Enter India, the world’s second-largest producer of wheat! We’ve had bumper harvests for 5 consecutive years and the government godowns are filled to the brim.
So how does the Indian government plan to step up?
Well for starters, they are being proactive. India is trying to reach out to countries like Egypt, Turkey, Sudan, Nigeria, Lebanon and Iran, offering to meet any potential shortfalls. They are also trying to make sure the wheat can actually reach the intended destination in a timely manner.
Elsewhere, the government is mandating lab tests to check for quality issues. And they are doing everything in their power to prevent a diplomatic row — something that could happen if the wheat were found to be of poor quality. Also, they are asking the railways to put together extra wagons to transport all the excess wheat from farms to ports. And they’re asking Indian ports to allocate special terminals in a bid to expedite access.
India has been contributing a measly 1% of global exports because India has the Minimum Support Price (MSP) regime under which the government guarantees to buy Wheat at a price that is higher than that of the market. So Indian farmers have never looked beyond India to sell their produce. They have often been satisfied with the price that the government provides.
Now, the international prices have gone way beyond the MSP set by the government. Indian farmers are starting to consider exports. So all good… Now we can start exporting Wheat.
Not so fast!
Since India offers a price guarantee to its farmers, many countries view this as an incentivisation of production.
India has lost the dispute over subsidies of sugar exports at the World Trade Organization (WTO) with the dispute settlement panel ruling against the country on a complaint that Brazil, Australia, and Guatemala had filed.
However, the ruling is unlikely to come into effect immediately because India is set to file an appeal against the report and lack of a functional appellate body at the WTO means a final decision on the matter is unlikely anytime soon.
Source: Business Standard

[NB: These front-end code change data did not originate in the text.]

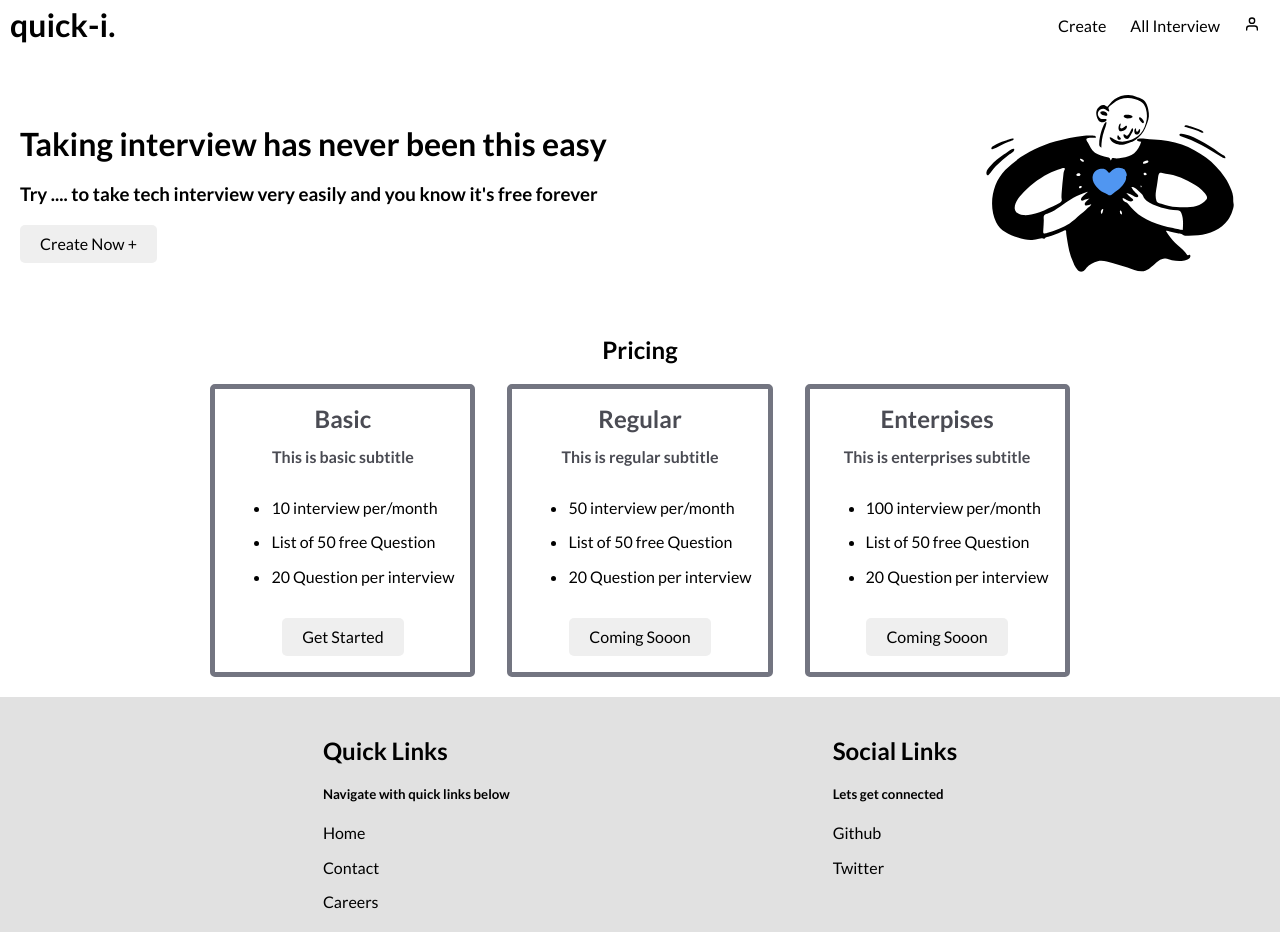
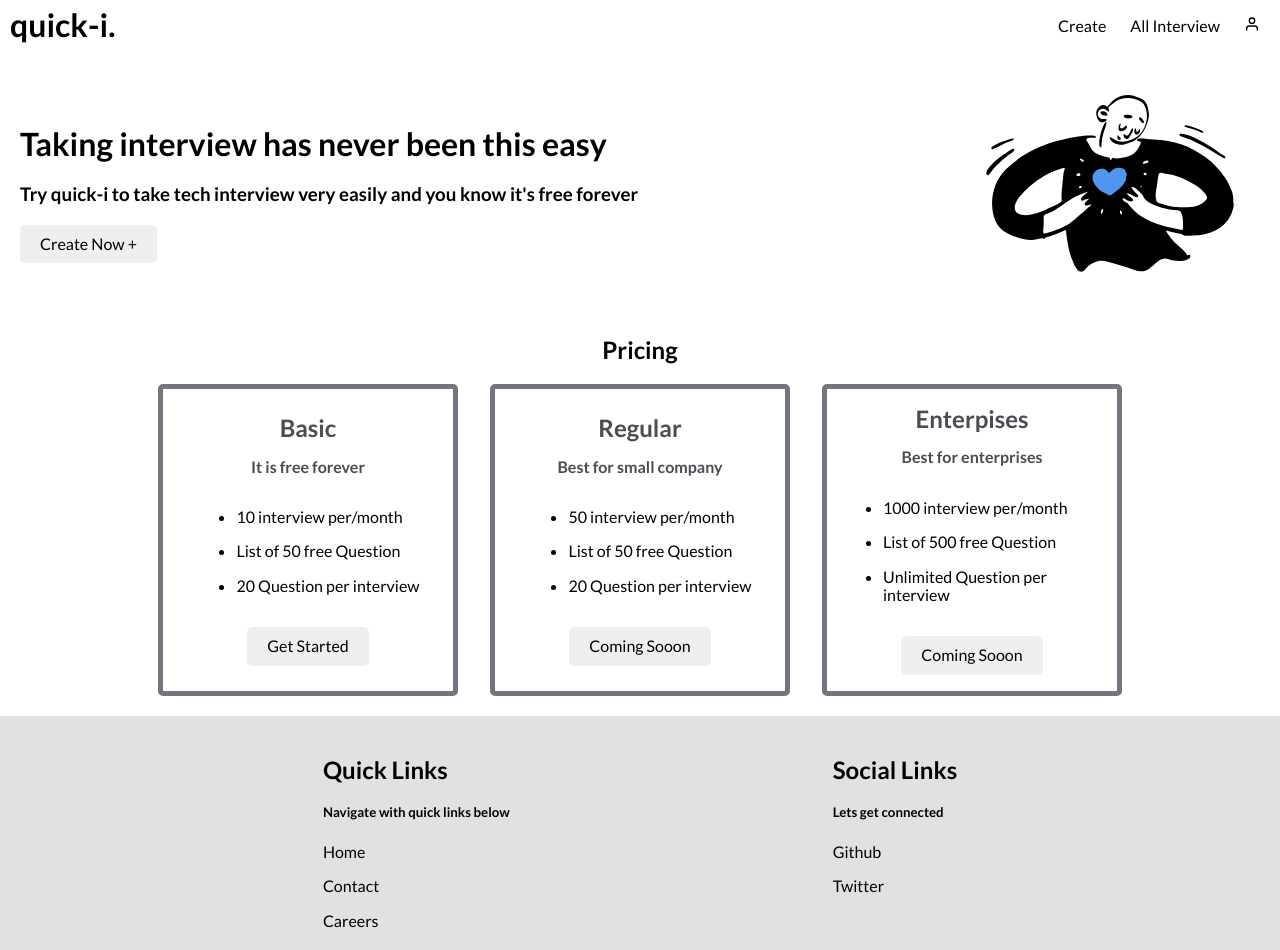
Before and after one commit to FarhanMobashir/hackneog-frontend, a React (Create React App) app: page / in a window 1280 px wide. Built offline with nearby package versions, Linux system fonts and the light colour scheme.

Commit message:
fix:some minor fix

```diff
--- a/src/components/EmptyState.js
+++ b/src/components/EmptyState.js
@@ -10,8 +10,12 @@ const MainContainer = styled.div`
   align-items: center;
   flex-direction: column;
 `;
-const Heading = styled.h1``;
-const Subheading = styled.h3``;
+const Heading = styled.h1`
+  text-align: center;
+`;
+const Subheading = styled.h3`
+  text-align: center;
+`;
 const Image = styled.img`
   width: 300px;
 `;
--- a/src/components/PriceCard.js
+++ b/src/components/PriceCard.js
@@ -11,6 +11,7 @@ const PriceCardContainer = styled.div`
   justify-content: center;
   align-items: center;
   padding: 1rem;
+  width: 300px;
 `;
 const PriceCardTitle = styled.h2`
   color: ${neutral[500]};
--- a/src/constants/PricingPlan.js
+++ b/src/constants/PricingPlan.js
@@ -1,7 +1,7 @@
 export const PricingPlan = [
   {
     title: "Basic",
-    subtitle: "This is basic subtitle",
+    subtitle: "It is free forever",
     features: [
       "10 interview per/month",
       "List of 50 free Question",
@@ -10,7 +10,7 @@ export const PricingPlan = [
   },
   {
     title: "Regular",
-    subtitle: "This is regular subtitle",
+    subtitle: "Best for small company",
     features: [
       "50 interview per/month",
       "List of 50 free Question",
@@ -19,11 +19,11 @@ export const PricingPlan = [
   },
   {
     title: "Enterpises",
-    subtitle: "This is enterprises subtitle",
+    subtitle: "Best for enterprises",
     features: [
-      "100 interview per/month",
-      "List of 50 free Question",
-      "20 Question per interview",
+      "1000 interview per/month",
+      "List of 500 free Question",
+      "Unlimited Question per interview",
     ],
   },
 ];
--- a/src/pages/AllInterviews.js
+++ b/src/pages/AllInterviews.js
@@ -1,8 +1,10 @@
 import { useNavigate } from "react-router-dom";
 import styled from "styled-components";
+import { EmptyState } from "../components/EmptyState";
 import { InterviewCard } from "../components/InterviewCard";
 import { useApi } from "../contexts/ApiContext";
 import { useData } from "../contexts/DataContext";
+import emptyImage from "../assets/emptyImage.svg";
 
 const MainContainer = styled.div`
   display: flex;
@@ -26,7 +28,8 @@ export const AllInterview = () => {
   return (
     <MainContainer>
       <Heading>All Interviews</Heading>
-      {globalState.interviews.map((item, idx) => {
+      {globalState.interviews.length > 0 &&
+        globalState.interviews.map((item, idx) => {
           return (
             <InterviewCard
               key={idx}
@@ -37,6 +40,15 @@ export const AllInterview = () => {
             />
           );
         })}
+      {globalState.interviews.length === 0 && (
+        <EmptyState
+          title="You havent created any interview yet"
+          description="Create interview very quick in simple steps"
+          buttonText="Create Now"
+          imageUrl={emptyImage}
+          onButtonClick={() => navigate("/create")}
+        />
+      )}
     </MainContainer>
   );
 };
--- a/src/pages/CreateInterview.js
+++ b/src/pages/CreateInterview.js
@@ -25,13 +25,8 @@ const ButtonContainer = styled.div`
 const questionDataInitial = [
   {
     id: nanoid(),
-    question: "What is your name?",
-    answer: "My name is what i will say during the interview",
-  },
-  {
-    id: nanoid(),
-    question: "Where are you from?",
-    answer: "I currently live in my house",
+    question: "Dummy Question ?",
+    answer: "Dummy Answer",
   },
 ];
 
@@ -51,6 +46,8 @@ export const CreateInterview = () => {
   const [createInterview, { loading: creatingInterview, data: interViewData }] =
     usecreateInterview();
 
+  const [disabled, setIsDisabled] = useState(false);
+
   const addQuestionHandler = () => {
     setShowAddQuestionForm(true);
     if (question !== "") {
@@ -67,9 +64,13 @@ export const CreateInterview = () => {
   };
   useEffect(() => {
     if (!creatingInterview && interViewData) {
+      setIsDisabled(false);
       navigate(`/interviews/${interViewData.data._id}`);
     }
-  }, [interViewData]);
+    if (creatingInterview) {
+      setIsDisabled(true);
+    }
+  }, [interViewData, creatingInterview]);
 
   const createInterviewHandler = () => {
     if (interviewName !== "") {
@@ -121,7 +122,9 @@ export const CreateInterview = () => {
           )}
         </ButtonContainer>
       </CreateInterviewContainer>
-      <BasicButton onClick={() => createInterviewHandler()}>Create</BasicButton>
+      <BasicButton disabled={disabled} onClick={() => createInterviewHandler()}>
+        Create
+      </BasicButton>
     </MainContainer>
   );
 };
--- a/src/pages/LandingPage.js
+++ b/src/pages/LandingPage.js
@@ -10,7 +10,7 @@ export const LandingPage = () => {
     <div>
       <HeroSection
         title="Taking interview has never been this easy"
-        subtitle="Try .... to take tech interview very easily and you know it's free forever"
+        subtitle="Try quick-i to take tech interview very easily and you know it's free forever"
         imageUrl={heroImage}
         buttonText="Create Now +"
         buttonOnClick={() => navigate("/create")}
```
Lines whose indentation alone changed are shown as unchanged.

The grains that India has, are produced under incentive and therefore cannot be exported according to the WTO.
Maybe Brazil, Australia et al can prepare to welcome Egyptian refugees later this year.